There is little doubt that Rory Stewart is amply-qualified for his belated promotion to the cabinet. The new International Development Secretary also has a background that means he understands what his brief actually does, and its value. But his move from the Ministry of Justice has also prompted a round of complaining that Stewart will not be held accountable for a pledge that he made.
When he became prisons minister, Stewart set himself a deadline of 12 months in which to reduce levels of drug use and violence in 10 struggling prisons. If he failed, he promised, he would resign. At the time, it seemed rather obvious that Stewart would most likely not have to face the consequences of this pledge: he would either get promoted or there would be another general election. It’s more remarkable given the instability of British politics that the latter hasn’t yet happened, frankly.

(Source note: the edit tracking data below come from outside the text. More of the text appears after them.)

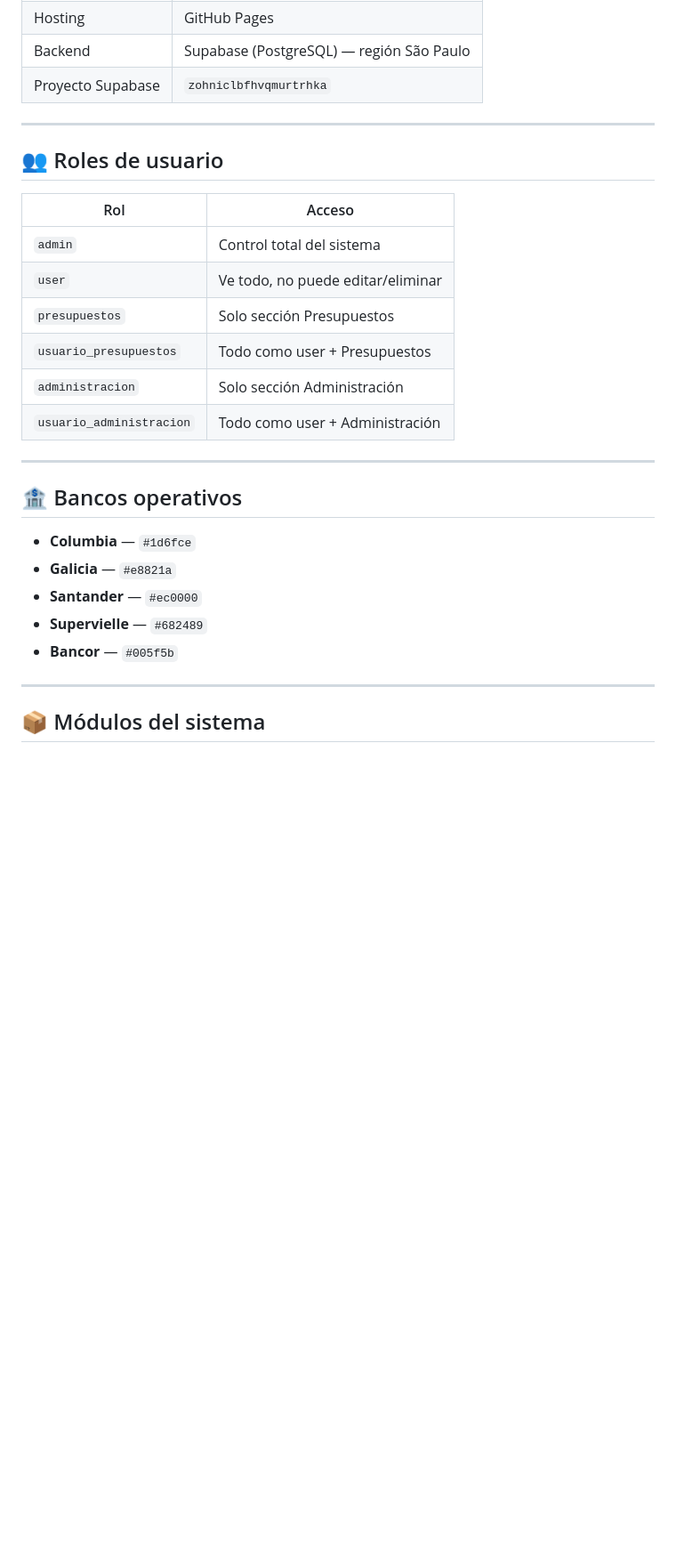
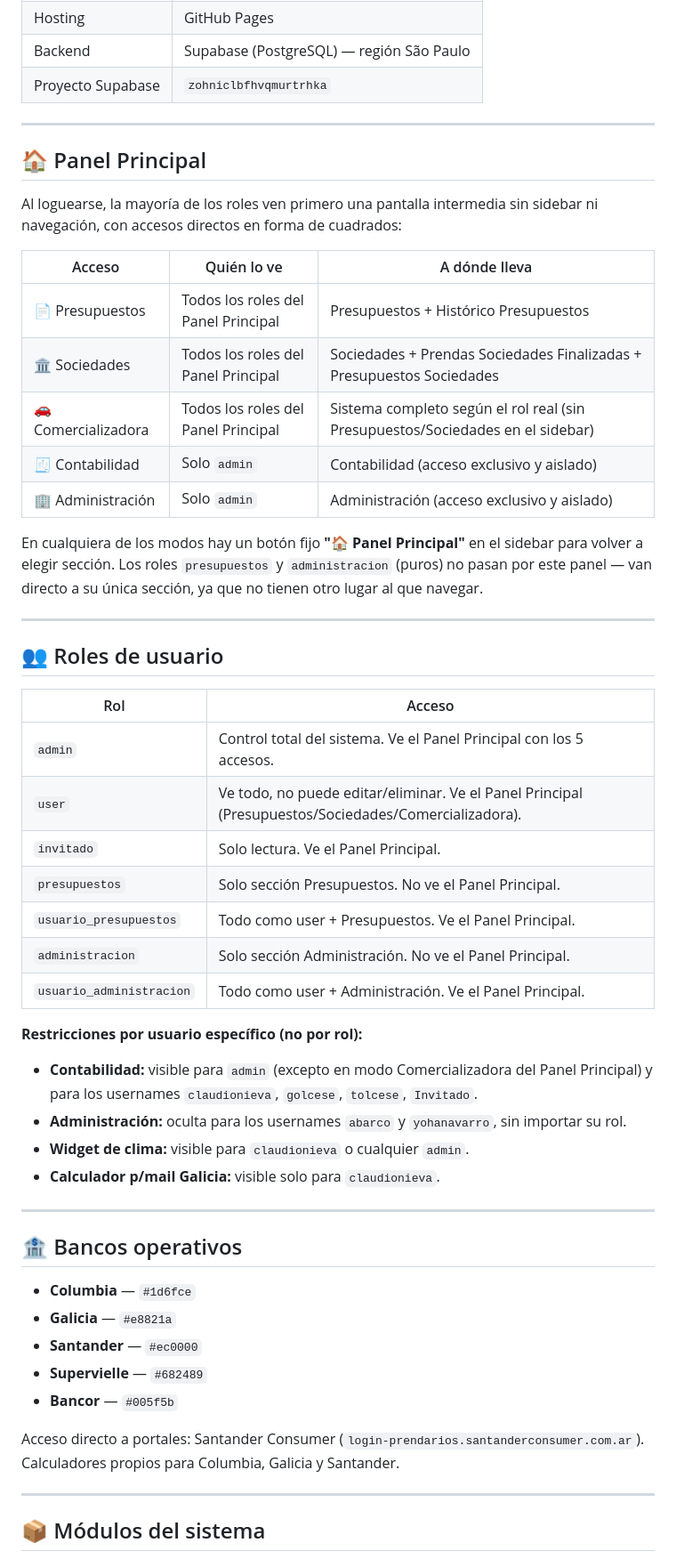
Before and after one commit to tolcese/grupo-olyar-v2, a Markdown page: README.md, the part around one of its changes. Shown at 89% size. Rendered like a GitHub page; blank space fills up the shorter version.

```diff
--- a/README.md
+++ b/README.md
@@ -23,16 +23,39 @@ Sistema interno de gestión de créditos automotores para Grupo Olyar. Administr
 
 ---
 
+## 🏠 Panel Principal
+
+Al loguearse, la mayoría de los roles ven primero una pantalla intermedia sin sidebar ni navegación, con accesos directos en forma de cuadrados:
+
+| Acceso | Quién lo ve | A dónde lleva |
+|--------|-------------|----------------|
+| 📄 Presupuestos | Todos los roles del Panel Principal | Presupuestos + Histórico Presupuestos |
+| 🏛️ Sociedades | Todos los roles del Panel Principal | Sociedades + Prendas Sociedades Finalizadas + Presupuestos Sociedades |
+| 🚗 Comercializadora | Todos los roles del Panel Principal | Sistema completo según el rol real (sin Presupuestos/Sociedades en el sidebar) |
+| 🧾 Contabilidad | Solo `admin` | Contabilidad (acceso exclusivo y aislado) |
+| 🏢 Administración | Solo `admin` | Administración (acceso exclusivo y aislado) |
+
+En cualquiera de los modos hay un botón fijo **"🏠 Panel Principal"** en el sidebar para volver a elegir sección. Los roles `presupuestos` y `administracion` (puros) no pasan por este panel — van directo a su única sección, ya que no tienen otro lugar al que navegar.
+
+---
+
 ## 👥 Roles de usuario
 
 | Rol | Acceso |
 |-----|--------|
-| `admin` | Control total del sistema |
-| `user` | Ve todo, no puede editar/eliminar |
-| `presupuestos` | Solo sección Presupuestos |
-| `usuario_presupuestos` | Todo como user + Presupuestos |
-| `administracion` | Solo sección Administración |
-| `usuario_administracion` | Todo como user + Administración |
+| `admin` | Control total del sistema. Ve el Panel Principal con los 5 accesos. |
+| `user` | Ve todo, no puede editar/eliminar. Ve el Panel Principal (Presupuestos/Sociedades/Comercializadora). |
+| `invitado` | Solo lectura. Ve el Panel Principal. |
+| `presupuestos` | Solo sección Presupuestos. No ve el Panel Principal. |
+| `usuario_presupuestos` | Todo como user + Presupuestos. Ve el Panel Principal. |
+| `administracion` | Solo sección Administración. No ve el Panel Principal. |
+| `usuario_administracion` | Todo como user + Administración. Ve el Panel Principal. |
+
+**Restricciones por usuario específico (no por rol):**
+- **Contabilidad:** visible para `admin` (excepto en modo Comercializadora del Panel Principal) y para los usernames `claudionieva`, `golcese`, `tolcese`, `Invitado`.
+- **Administración:** oculta para los usernames `abarco` y `yohanavarro`, sin importar su rol.
+- **Widget de clima:** visible para `claudionieva` o cualquier `admin`.
+- **Calculador p/mail Galicia:** visible solo para `claudionieva`.
 
 ---
 
@@ -44,6 +67,8 @@ Sistema interno de gestión de créditos automotores para Grupo Olyar. Administr
 - **Supervielle** — `#682489`
 - **Bancor** — `#005f5b`
 
+Acceso directo a portales: Santander Consumer (`login-prendarios.santanderconsumer.com.ar`). Calculadores propios para Columbia, Galicia y Santander.
+
 ---
 
 ## 📦 Módulos del sistema
```
Also changed, not shown: other parts of README.md (+28 -7 lines).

But what is striking about the response to Stewart leaving the prisons brief is that there is a general acknowledgement that he would have been unusual in being held to account for his actions. Ministers don’t normally set out what they want to do in a new job, still less what will happen if they don’t do it. Most do have an urge to produce some kind of legacy policy, whether it is turning around prisons, introducing new legislation on child care, or getting a certain number of homes built. This brings its own problems: not every minister actually understands the sector they are now responsible for, and still fewer have time to work out whether their legacy policies will actually work.
But the saving grace for all of them, including Stewart, is that few stay in the job long enough to get found out. The churn caused by reshuffles held even by the strongest and most stable of governments means that a good length of tenure is around 18 months, which is scarcely enough time to work out what all the acronyms in a sector mean, let alone whether your wizard wheeze that you’re unleashing upon it will work. Few policies are implemented and deliver results within that period. Not many are even clearly working or failing by the time a minister leaves government for good.
It would be very worthy to say that prime ministers should change their teams less often. Most prime ministers-in-waiting claim from the comfort of opposition that they won’t hold regular reshuffles, pontificating that this harms good government. Once in office, though, these promises go the same way as ones about opening up government, decentralising power and having fewer special advisers.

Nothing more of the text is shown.